Finding policies that govern outside commitments, particularly faculty consulting, in a faculty handbook can sometimes be challenging. Some policies exist under the general rubric of "conflicts of interest." Sometimes conflicts of commitment policies exist separate from an institution's policy on "outside faculty activities"; sometimes they cross-cite to one another, sometimes not. Other times conflicts of commitment policies cover outside activities, or one serves as an appendix to the other. Prohibitions against dual full-time appointments are often stand alone policies. Intellectual property policies that address on-line education may also touch on commitment concerns, but may not be cited in commitment policies.

Other institutional policies that often speak to commitment issues include policies on: professional ethics (or "faculty standards of conduct"), publication, student participation in research, the use of institutional facilities, and leaves of absence. In summary, conflict of commitment issues run through a variety of institutional policies and activities, and so not all commitment issues may be feasibly addressed in one statement. (For example, the University of North Carolina has separate policies dealing with "Conflict of Interest and Commitment Affecting University Employment" and "External Professional Activities of Faculty and Other Professional Staff." <http://intranet.northcarolina.edu/docs/legal/policymanual/300.2.2.pdf> and <http://intranet.northcarolina.edu/docs/legal/policymanual/300.6.1.pdf> (Apr. 16, 1993).)

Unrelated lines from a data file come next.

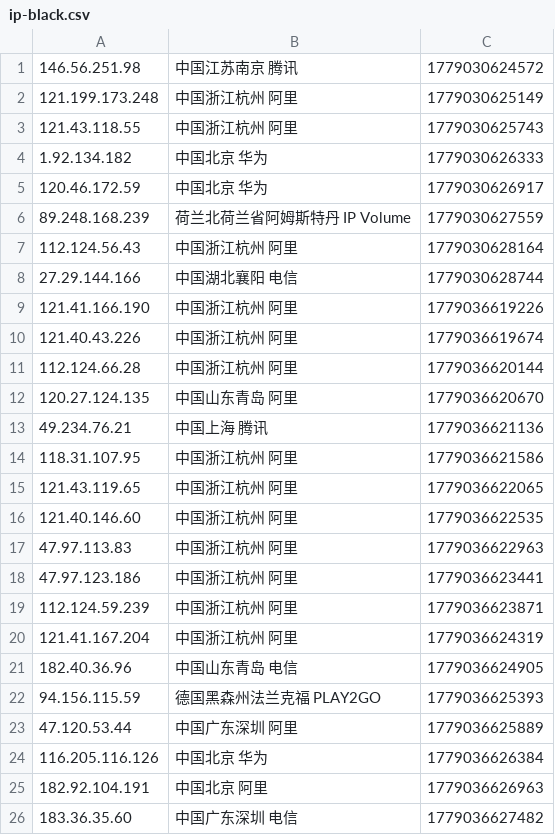
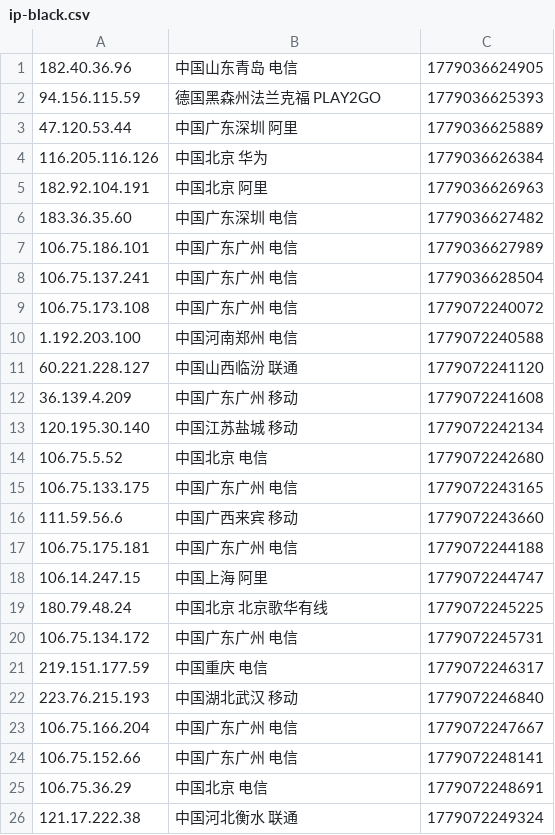
Before and after one commit to 4yop/4yop.github.io, a CSV file: data/ip-black/ip-black.csv, drawn as a sheet; only a part is shown; the shorter side is filled out with more unchanged rows; the diff covers the shown part only.

```diff
--- a/data/ip-black/ip-black.csv
+++ b/data/ip-black/ip-black.csv
@@ -1,21 +1 @@
-146.56.251.98,中国江苏南京 腾讯,1779030624572
-121.199.173.248,中国浙江杭州 阿里,1779030625149
-121.43.118.55,中国浙江杭州 阿里,1779030625743
-1.92.134.182,中国北京 华为,1779030626333
-120.46.172.59,中国北京 华为,1779030626917
-89.248.168.239,荷兰北荷兰省阿姆斯特丹 IP Volume,1779030627559
-112.124.56.43,中国浙江杭州 阿里,1779030628164
-27.29.144.166,中国湖北襄阳 电信,1779030628744
-121.41.166.190,中国浙江杭州 阿里,1779036619226
-121.40.43.226,中国浙江杭州 阿里,1779036619674
-112.124.66.28,中国浙江杭州 阿里,1779036620144
-120.27.124.135,中国山东青岛 阿里,1779036620670
-49.234.76.21,中国上海 腾讯,1779036621136
-118.31.107.95,中国浙江杭州 阿里,1779036621586
-121.43.119.65,中国浙江杭州 阿里,1779036622065
-121.40.146.60,中国浙江杭州 阿里,1779036622535
-47.97.113.83,中国浙江杭州 阿里,1779036622963
-47.97.123.186,中国浙江杭州 阿里,1779036623441
-112.124.59.239,中国浙江杭州 阿里,1779036623871
-121.41.167.204,中国浙江杭州 阿里,1779036624319
 182.40.36.96,中国山东青岛 电信,1779036624905
```
Also changed, not shown: 20 added rows elsewhere in this file, 6 other files.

When institutions provide specific guidance about conflicts of commitment, they usually do so in terms of the amount of time faculty can devote to outside interests. Such guidance often requires faculty members not to accept full-time employment for compensation at another institution while a full-time faculty member at the home institution, and to not spend more than one day a week on consulting activities. Most institutions limit outside commitments (or "moonlighting") to no more than one day a week. See, AAMC, "Guidelines for Dealing with Faculty Conflicts of Commitment and Conflicts of Interest in Research" (1990) (finding that "most institutions afford their faculty one day per work week for scholarly pursuits that relate to and advance professional growth and public service"); <www.aamc.org/research/dbr/coi.htm>.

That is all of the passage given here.